(Exercise) Search term "spent": copy each line of the data containing it.

(Recorded data)
═══

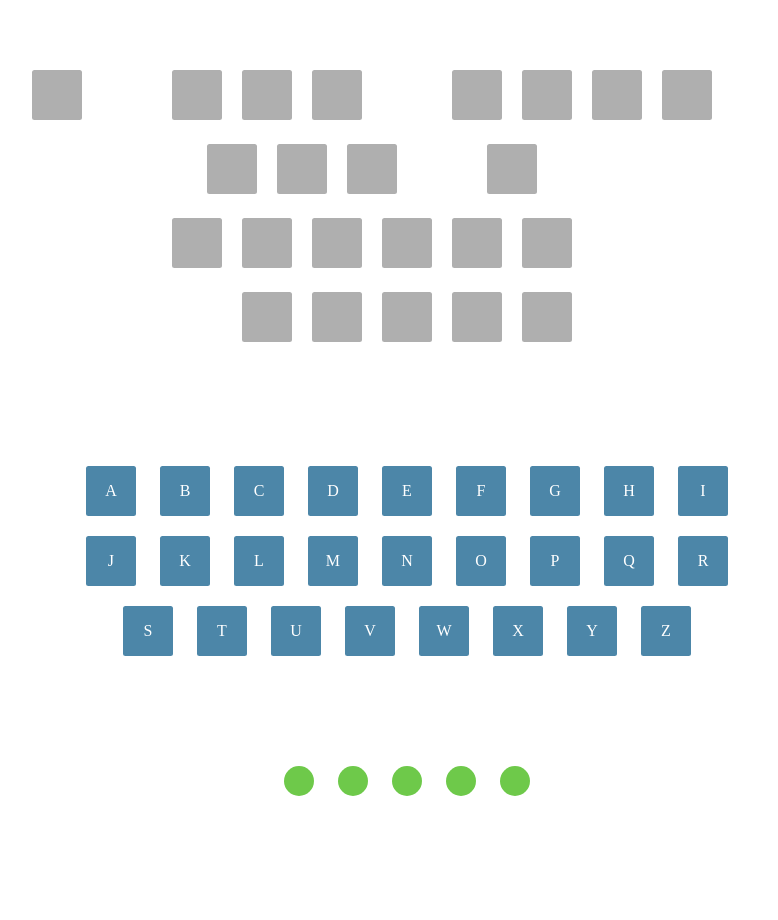
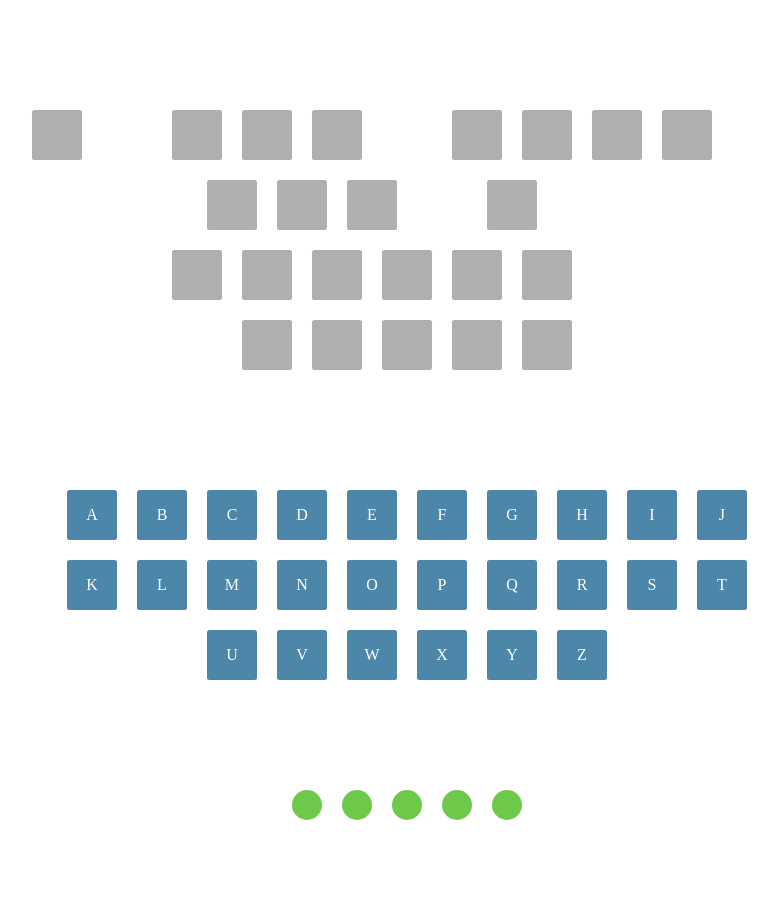
Before and after one commit to liaocanada/guess-the-phrase-game, a PHP site: page / in a window 1280 px wide. Shown: the whole page, without its empty margins (233-1011 px from the left). Before the commit the page ends 796 px from the top, so only its background shows below. Run offline with PHP 8.4, Linux system fonts and the light colour scheme.

Commit message:
fixed issues with letter display

```diff
--- a/css/style.css
+++ b/css/style.css
@@ -6,30 +6,31 @@
 .alphabet,
 .phrase,
 .guesses {
-	margin: 0 auto;
+	margin: 100px auto;
 	text-align: center;
+	display: flex;
+	flex-direction: row;
+	flex-wrap: wrap;
+	justify-content: center;
 }
 
 .phrase {
 	width: 80%;
-	padding-bottom: 50px;
 }
 
 .alphabet {
 	width: 70%;
-	padding-top: 50px;
 }
 
 .guesses {
-	padding-top: 100px;
 	width: 50%;
 }
 
 .word {
-	display: inline-block;
+	display: flex;
+	flex-direction: row;
 }
 
-.space,
 .letter {
 	display: inline-block;
 	width: 50px;
@@ -44,10 +45,6 @@
 	margin: 0;
     padding-top: 1em;
     padding-bottom: 1em;
-}
-
-.space {
-	background: none;
 }
 
 .guess {
@@ -75,6 +72,10 @@
 	background-color: #5FD5DD;
 }
 
+.letter.space {
+	background: none;
+}
+
 .guess.spent {
 	background-color: #AFAFAF
 }
--- a/js/app.js
+++ b/js/app.js
@@ -52,6 +52,18 @@ function createElement(type, prop, value) {
 	return element;
 }
 
+// reduce available guesses by 1
+function reduceAvailableGuesses() {
+	availableGuesses -= 1;
+
+	reduceGuessDisplay();
+
+	if (availableGuesses === 0) {
+		// all out of guesses, game over
+		console.log('game over');
+	}
+}
+
 
 /* Display Functions
 ***********************/
@@ -73,6 +85,7 @@ function displayPhraseAsBlanks(phrase) {
 
 			// append space to phrase div
 			spaceDiv = createElement('div', 'className', 'space');
+			spaceDiv.classList.add('letter');
 			phraseDiv.append(spaceDiv);
 
 			// create new word div
@@ -89,23 +102,29 @@ function displayPhraseAsBlanks(phrase) {
 	phraseDiv.append(wordDiv);
 }
 
-function reduceAvailableGuesses() {
-	availableGuesses -= 1;
-
-	reduceGuessDisplay();
-
-	if (availableGuesses === 0) {
-		// all out of guesses, game over
-		console.log('game over');
-	}
-}
-
 // reduces guess indicator display according to available guesses left
 function reduceGuessDisplay() {
 	const guesses = document.querySelector('.guesses');
 
 	// add spent class to next guess indicator
 	guesses.children[4 - availableGuesses].classList.add('spent');
+}
+
+function displayExposedLetter(letter) {
+	// select phrase display
+	const phraseDiv = document.querySelector('.phrase');
+
+	// loop over all letters in current phrase
+	for (let c = 0; c < currentPhrase.length; c++) {
+		if (currentPhrase[c].toLowerCase() === letter) {
+			// create p tag to hold letter
+			const letterPara = createElement('p', 'textContent', letter.toUpperCase());
+			// insert into appropriate phraseDiv letter
+			phraseDiv.querySelectorAll('.letter')[c].append(letterPara);
+
+		}
+	}
+
 }
 
 /* Event Listeners
@@ -119,6 +138,7 @@ document.querySelector('.alphabet').addEventListener('click', e => {
 		// check if phrase contains letter
 		if (currentPhrase.toLowerCase().indexOf(letter) > -1) {
 			// expose letter in word display
+			displayExposedLetter(letter);
 
 			// mark letter div right
 			e.target.parentElement.classList.add('right');
```
Also changed, not shown: index.html (+1 -12 lines).
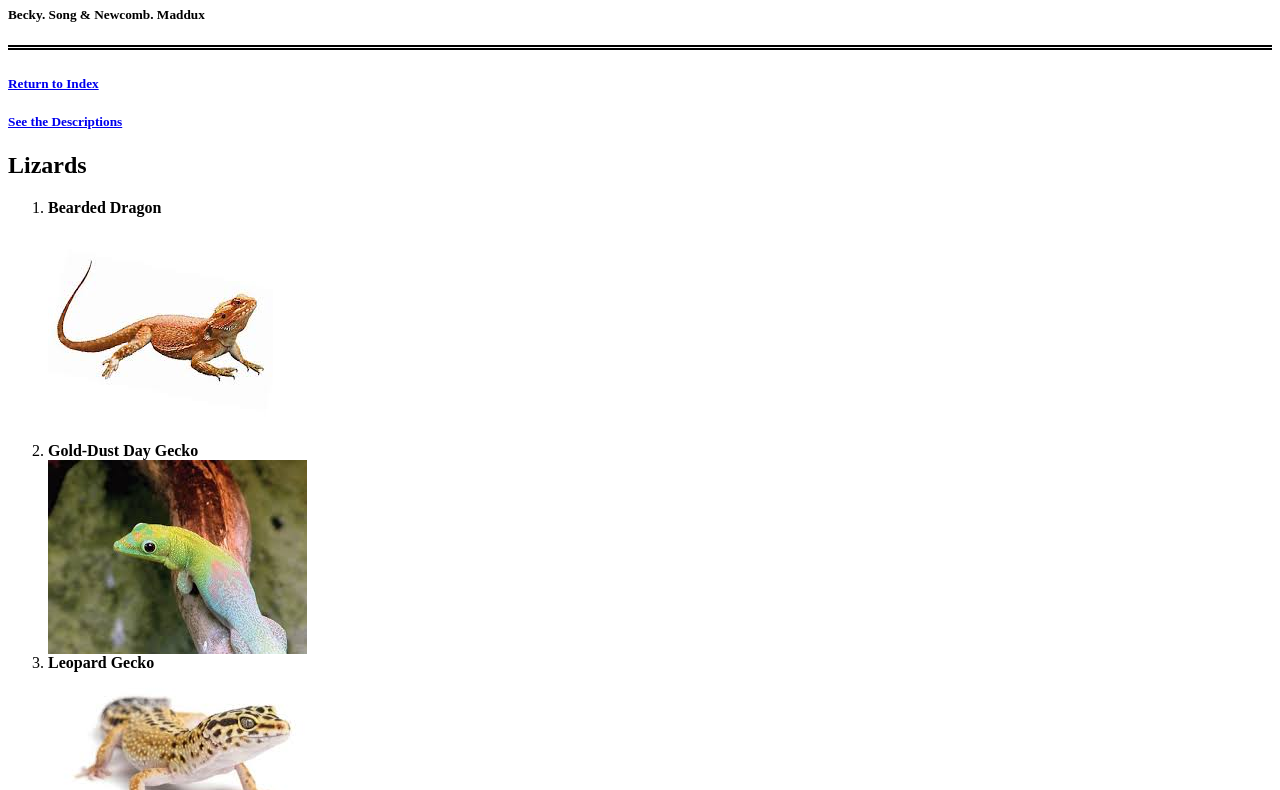
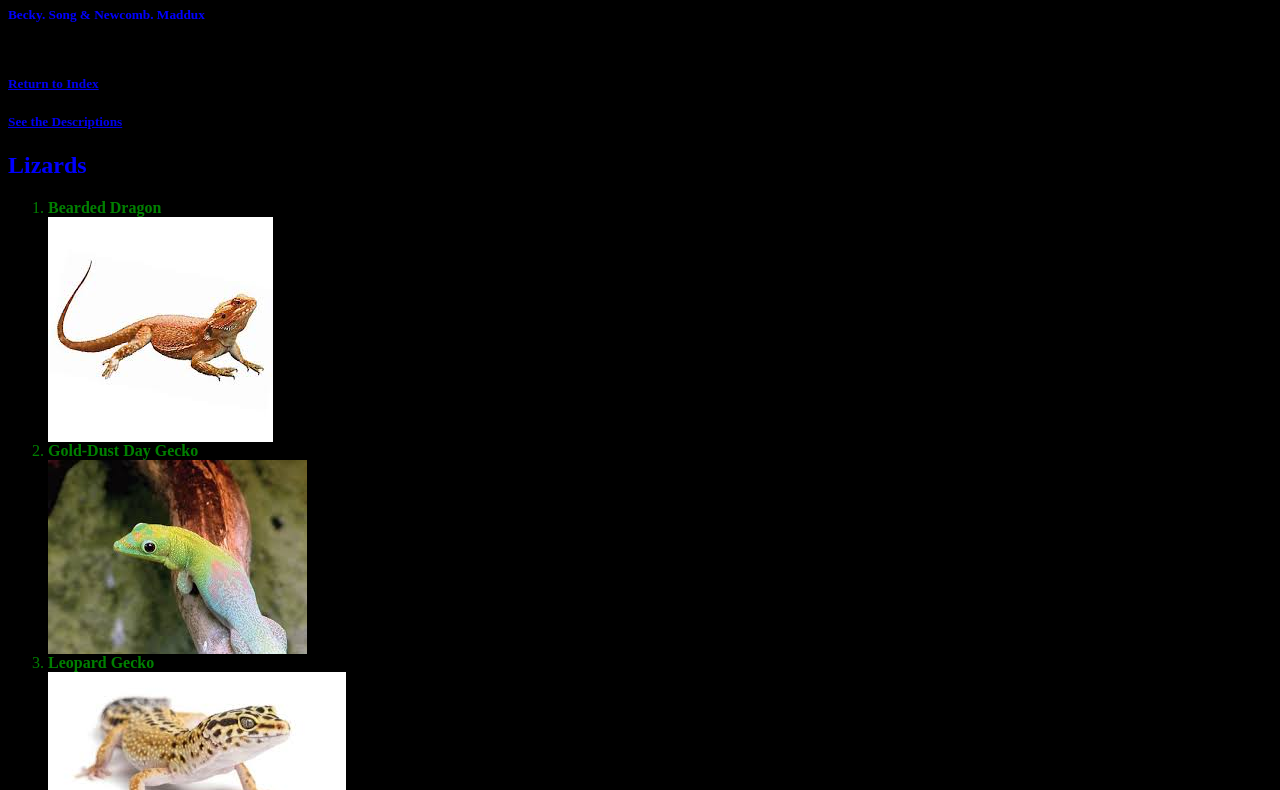
Before and after one commit to Newcomb/petwebsite, a plain HTML site: page pictures.html in a window 1280 px wide. Shown: the part 60-850 px from the top of the page. Drawn offline with Linux system fonts and the light colour scheme.

Commit message:
Update pictures.html

```diff
--- a/pictures.html
+++ b/pictures.html
@@ -1,5 +1,7 @@
 <html>
-<head><title>Pet Website-Pictures</title></head>
+<head><title>Pet Website-Pictures</title>
+  <link rel="stylesheet" type= "text/css" href="style.css">
+</head>
 <body>
   <h1>Images of Pets</h1>
   <h5>Becky. Song & Newcomb. Maddux</h5>
```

═══

(Answer for this exercise)
 .guess.spent {
 	// add spent class to next guess indicator
 	guesses.children[4 - availableGuesses].classList.add('spent');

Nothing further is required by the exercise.